Spain has been in a simmering state of crisis since the Great Recession, with the latest episode being the independence bid for Catalonia, a prosperous region in northeastern Spain with its own language and a distinctive culture. Catalonia includes Spain's second-largest city, Barcelona, as well as a number of other sizable cities, such as Gerona, Tarragona, and Lerida, which are some of Spain's most economically productive areas. It is a picturesque region of rugged coastlines (the so-called Costa Brava) made famous in the art of Salvador Dali, and has produced many of Spain's best-known creative minds, including both Dali and Picasso, the writer Josep Pla, the medieval philosopher and theologian Raymond Lully (or Llull), and cellist Pablo Casals. To the north, Catalonia forms part of Spain's border with France along the Pyrenees Mountains. The language of Catalonia, Catalan, is spoken by as many as nine million speakers, not only across Catalonia but also as the official language of Andorra, a tiny country in the Pyrenees; in south-central France; in the Balearic Islands; in the area of Valencia; and even in a small part of Sardinia. Once upon a time, Catalonia was one of medieval Europe's power brokers, with the “Catalan Company,” a group of mercenaries led by Roger de Flor, wreaking havoc as far away as Greece in the eastern Mediterranean.
Historically, Catalonia was associated with the kingdom of Aragon, which was united with Spain into one country when Ferdinand II of Aragon was married to Isabella I of Castile in 1474. But despite the passage of more than 500 years, Catalonia has always maintained a separate cultural and linguistic identity.
In the early 20th century, when the leftist upheavals that had been convulsing Europe since the French Revolution finally arrived in conservative Catholic Spain, the Catalan independence movement, allied with radical socialists, united with Spanish Leftists to form the Second Spanish Republic. An autonomous Catalan republic, constituted by a movement known as the Esquerra Republicana de Catalunya (Republican Left of Catalonia or ERC) was formed within the socialist Second Spanish Republic and supported the programs of the Spanish Left, which included not only the disestablishment of the Catholic Church but also systematic persecution and harassment of Catholics. As such, the Leftist Catalan independence movement found itself on the losing side of the Spanish Civil War that ensued with General Francisco Franco and his conservative, anti-Leftist forces representing traditional Catholic Spain.
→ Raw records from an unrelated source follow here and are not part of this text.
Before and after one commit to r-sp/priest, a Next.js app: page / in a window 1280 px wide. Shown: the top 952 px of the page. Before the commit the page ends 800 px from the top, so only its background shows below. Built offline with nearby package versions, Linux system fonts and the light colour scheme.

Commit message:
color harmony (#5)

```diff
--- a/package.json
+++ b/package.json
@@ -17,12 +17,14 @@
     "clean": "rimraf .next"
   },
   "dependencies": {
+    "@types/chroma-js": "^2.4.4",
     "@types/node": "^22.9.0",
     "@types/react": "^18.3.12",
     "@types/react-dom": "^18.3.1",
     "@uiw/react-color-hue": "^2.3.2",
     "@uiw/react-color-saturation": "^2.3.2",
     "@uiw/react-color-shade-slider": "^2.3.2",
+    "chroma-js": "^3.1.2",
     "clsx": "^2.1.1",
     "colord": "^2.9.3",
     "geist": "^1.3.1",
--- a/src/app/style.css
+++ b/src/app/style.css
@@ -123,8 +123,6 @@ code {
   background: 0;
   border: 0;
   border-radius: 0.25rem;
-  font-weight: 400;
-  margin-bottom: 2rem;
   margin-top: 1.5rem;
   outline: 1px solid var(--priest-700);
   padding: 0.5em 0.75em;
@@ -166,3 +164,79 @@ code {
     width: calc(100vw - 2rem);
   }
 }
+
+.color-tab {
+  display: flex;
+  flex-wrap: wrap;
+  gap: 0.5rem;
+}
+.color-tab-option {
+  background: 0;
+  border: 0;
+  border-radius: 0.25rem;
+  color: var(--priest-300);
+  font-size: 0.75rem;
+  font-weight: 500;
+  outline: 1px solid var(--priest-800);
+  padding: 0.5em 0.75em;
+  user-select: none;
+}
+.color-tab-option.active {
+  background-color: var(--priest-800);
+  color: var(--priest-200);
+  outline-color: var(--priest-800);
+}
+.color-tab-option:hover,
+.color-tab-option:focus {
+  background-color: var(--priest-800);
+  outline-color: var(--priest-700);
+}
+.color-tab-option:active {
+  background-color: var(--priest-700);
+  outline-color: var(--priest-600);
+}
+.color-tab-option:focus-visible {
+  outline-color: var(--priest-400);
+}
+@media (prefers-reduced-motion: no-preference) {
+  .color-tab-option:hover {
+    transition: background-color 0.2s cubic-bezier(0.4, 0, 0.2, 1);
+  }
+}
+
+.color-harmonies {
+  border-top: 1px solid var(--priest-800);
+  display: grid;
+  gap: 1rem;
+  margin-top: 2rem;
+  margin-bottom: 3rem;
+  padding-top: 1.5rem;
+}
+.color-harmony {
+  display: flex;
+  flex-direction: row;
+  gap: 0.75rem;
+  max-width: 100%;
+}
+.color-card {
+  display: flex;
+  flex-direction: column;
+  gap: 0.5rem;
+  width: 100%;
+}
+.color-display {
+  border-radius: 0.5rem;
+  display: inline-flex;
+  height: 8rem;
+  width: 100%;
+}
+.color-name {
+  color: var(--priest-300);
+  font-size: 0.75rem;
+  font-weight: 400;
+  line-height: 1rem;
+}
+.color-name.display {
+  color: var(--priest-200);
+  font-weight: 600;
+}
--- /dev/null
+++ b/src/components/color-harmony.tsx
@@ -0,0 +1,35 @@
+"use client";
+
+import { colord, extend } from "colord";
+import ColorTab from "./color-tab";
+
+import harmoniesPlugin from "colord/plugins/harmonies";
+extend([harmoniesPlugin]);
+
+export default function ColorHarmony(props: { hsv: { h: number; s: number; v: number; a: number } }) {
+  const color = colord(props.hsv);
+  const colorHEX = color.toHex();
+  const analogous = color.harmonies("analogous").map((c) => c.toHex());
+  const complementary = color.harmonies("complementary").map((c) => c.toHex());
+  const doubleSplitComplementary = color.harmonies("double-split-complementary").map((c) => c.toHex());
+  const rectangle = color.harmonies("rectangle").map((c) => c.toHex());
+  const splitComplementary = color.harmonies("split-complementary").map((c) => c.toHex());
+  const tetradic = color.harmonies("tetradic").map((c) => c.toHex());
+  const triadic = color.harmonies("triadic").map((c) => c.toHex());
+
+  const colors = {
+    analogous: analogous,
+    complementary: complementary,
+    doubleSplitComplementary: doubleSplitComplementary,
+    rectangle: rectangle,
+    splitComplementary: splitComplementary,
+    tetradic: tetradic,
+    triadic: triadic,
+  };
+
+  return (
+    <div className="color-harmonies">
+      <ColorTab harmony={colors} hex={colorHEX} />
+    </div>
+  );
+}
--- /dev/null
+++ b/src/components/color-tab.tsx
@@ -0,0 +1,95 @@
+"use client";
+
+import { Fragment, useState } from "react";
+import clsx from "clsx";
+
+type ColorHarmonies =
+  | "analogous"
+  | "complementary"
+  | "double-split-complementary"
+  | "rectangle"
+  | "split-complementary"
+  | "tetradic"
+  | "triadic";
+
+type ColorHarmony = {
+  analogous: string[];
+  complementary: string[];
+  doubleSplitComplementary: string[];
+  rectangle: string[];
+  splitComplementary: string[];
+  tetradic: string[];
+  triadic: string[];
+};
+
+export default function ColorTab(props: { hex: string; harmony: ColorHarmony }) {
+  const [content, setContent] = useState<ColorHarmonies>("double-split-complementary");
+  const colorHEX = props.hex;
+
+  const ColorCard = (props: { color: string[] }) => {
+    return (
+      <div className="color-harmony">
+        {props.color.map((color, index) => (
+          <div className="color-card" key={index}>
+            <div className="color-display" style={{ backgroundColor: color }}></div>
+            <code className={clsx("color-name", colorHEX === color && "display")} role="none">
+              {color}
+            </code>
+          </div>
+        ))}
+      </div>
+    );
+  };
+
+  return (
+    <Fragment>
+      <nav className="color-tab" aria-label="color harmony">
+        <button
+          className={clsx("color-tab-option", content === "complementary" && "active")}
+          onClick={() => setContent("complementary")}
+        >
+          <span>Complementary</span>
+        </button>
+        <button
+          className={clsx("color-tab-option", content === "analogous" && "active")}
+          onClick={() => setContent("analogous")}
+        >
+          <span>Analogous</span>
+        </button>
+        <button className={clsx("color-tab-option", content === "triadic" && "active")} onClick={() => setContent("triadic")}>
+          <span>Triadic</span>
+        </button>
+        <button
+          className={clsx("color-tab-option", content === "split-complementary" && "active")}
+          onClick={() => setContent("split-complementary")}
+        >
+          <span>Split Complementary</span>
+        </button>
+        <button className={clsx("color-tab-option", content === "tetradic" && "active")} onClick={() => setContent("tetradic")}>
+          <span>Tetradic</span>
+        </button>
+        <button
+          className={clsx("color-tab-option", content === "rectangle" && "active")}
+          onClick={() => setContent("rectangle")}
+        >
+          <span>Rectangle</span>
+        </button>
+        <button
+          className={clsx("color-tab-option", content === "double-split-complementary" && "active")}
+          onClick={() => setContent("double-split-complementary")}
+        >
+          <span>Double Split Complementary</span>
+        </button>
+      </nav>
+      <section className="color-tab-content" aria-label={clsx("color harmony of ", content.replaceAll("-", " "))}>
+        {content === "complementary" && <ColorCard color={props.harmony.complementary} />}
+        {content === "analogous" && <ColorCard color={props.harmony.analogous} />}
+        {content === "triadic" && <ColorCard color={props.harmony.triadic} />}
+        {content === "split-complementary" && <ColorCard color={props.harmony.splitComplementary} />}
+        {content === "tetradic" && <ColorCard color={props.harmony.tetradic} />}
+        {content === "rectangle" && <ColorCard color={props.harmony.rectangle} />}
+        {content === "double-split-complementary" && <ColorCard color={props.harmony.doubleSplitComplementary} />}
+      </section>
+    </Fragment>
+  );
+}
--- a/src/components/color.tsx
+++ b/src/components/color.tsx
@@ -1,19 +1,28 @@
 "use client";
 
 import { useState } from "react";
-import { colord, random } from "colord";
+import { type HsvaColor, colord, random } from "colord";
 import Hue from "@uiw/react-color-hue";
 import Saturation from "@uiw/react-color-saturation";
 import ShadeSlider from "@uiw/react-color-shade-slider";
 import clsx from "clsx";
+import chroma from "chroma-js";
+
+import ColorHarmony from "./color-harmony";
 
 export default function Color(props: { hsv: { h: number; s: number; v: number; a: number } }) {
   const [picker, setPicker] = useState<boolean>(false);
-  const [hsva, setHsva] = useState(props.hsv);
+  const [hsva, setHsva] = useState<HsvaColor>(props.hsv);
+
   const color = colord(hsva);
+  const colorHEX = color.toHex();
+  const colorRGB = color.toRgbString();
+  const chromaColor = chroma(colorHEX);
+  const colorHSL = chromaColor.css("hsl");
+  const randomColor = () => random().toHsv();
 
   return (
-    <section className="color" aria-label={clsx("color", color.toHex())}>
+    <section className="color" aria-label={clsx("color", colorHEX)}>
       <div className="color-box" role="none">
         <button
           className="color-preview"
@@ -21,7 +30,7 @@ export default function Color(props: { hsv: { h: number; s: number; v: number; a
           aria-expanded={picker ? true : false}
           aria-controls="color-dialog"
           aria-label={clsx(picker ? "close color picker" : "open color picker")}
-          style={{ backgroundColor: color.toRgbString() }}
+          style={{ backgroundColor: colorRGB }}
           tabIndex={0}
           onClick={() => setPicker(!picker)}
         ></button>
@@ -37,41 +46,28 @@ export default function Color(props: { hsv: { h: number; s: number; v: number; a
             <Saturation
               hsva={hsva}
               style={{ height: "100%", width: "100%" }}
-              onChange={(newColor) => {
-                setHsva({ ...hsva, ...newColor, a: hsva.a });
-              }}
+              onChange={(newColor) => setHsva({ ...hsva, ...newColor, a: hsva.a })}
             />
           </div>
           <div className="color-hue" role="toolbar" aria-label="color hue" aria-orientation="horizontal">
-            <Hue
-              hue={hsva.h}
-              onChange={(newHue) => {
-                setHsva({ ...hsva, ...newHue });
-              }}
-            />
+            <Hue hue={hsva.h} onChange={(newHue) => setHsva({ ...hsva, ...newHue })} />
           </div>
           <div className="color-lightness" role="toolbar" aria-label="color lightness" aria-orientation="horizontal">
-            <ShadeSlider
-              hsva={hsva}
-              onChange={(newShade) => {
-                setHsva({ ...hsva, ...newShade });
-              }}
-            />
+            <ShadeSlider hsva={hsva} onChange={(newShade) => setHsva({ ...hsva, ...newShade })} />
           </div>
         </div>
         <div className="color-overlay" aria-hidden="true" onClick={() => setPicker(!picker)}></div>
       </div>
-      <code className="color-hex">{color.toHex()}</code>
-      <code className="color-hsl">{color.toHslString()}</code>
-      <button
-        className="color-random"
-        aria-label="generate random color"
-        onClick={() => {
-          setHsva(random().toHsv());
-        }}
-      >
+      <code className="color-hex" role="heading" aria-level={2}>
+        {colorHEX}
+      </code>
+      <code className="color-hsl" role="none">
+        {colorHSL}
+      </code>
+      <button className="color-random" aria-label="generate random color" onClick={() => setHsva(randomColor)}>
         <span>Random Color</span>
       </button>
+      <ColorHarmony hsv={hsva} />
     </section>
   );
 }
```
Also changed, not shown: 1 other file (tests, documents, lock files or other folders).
When Franco and his allies won the war, Catalans became marginalized and persecuted. Franco revoked Catalan autonomy and cracked down on the use of the Catalan language, although it continued to be spoken in rural areas.
After Franco's death, a new Spanish constitution, which restored Catalonia's autonomy but denied it the right of outright secession, was promulgated in 1978. Because the new “democratic” government in Spain was also socialist, Catalonia set aside its demands for independence and was content for several decades to govern itself via its own government, the Generalitat. The Catalan language reappeared in street signs, newspapers, television, schools, and halls of parliament.
In 2006, the Statute of Autonomy spelling out the conditions for Catalan autonomy within Spain, which had been approved by referendum in 1979 and included in the Constitution, was modified and again approved by referendum as well as the Spanish parliament. But in 2010, the Spanish Constitutional Court imposed restrictions and modifications on the Statute, leading to widespread demonstrations in Catalonia and the resurgence of pro-independence sympathies. Because of Catalonia's relative prosperity, it was believed, with more than a little justification, that Spain's desire to keep the Catalans on a tight leash was driven in part by a desperate need for tax revenues to alleviate Spain's burgeoning financial crisis.
Since 2010, the independence movement has been driven primarily by the old Catalan Left, including the ERC and the Candidatura d'Unitat Popular (Popular Unity Candidacy, or CUP, whose platform calls for “an assembly-based political organization spread throughout the Catalan Countries that works for a country that's independent, socialist, environmentally sustainable and free from the domination of the patriarchy.”)
Catalans voted in favor of independence on October 1, and the Generalitat formally declared independence from Spain on October 27, despite a massive police crackdown that tried to prevent Catalans from voting. Thousands of Spanish military police (the Guardia Civil) have been deployed to Catalonia, forcing the leaders of the independence movement to flee to Belgium. Catalans have so far found no support abroad for their independence movement; the EU in particular, anxious to quash any stirrings of self-determination among its captive peoples, has thrown its support behind the government in Madrid.
Although the Catalans undoubtedly have the same right to self-determination as the American Founders, it should be recognized that they are not, in the main, animated by a desire to throw off the shackles of Spanish socialism and embrace liberty and laissez-faire. Rather — as proves so often the case with independence movements — Catalonian independence is more about the right of Catalans to become their own socialist oppressors.
Photo of Catalonian independence supporters celebrating in Barcelona: AP Images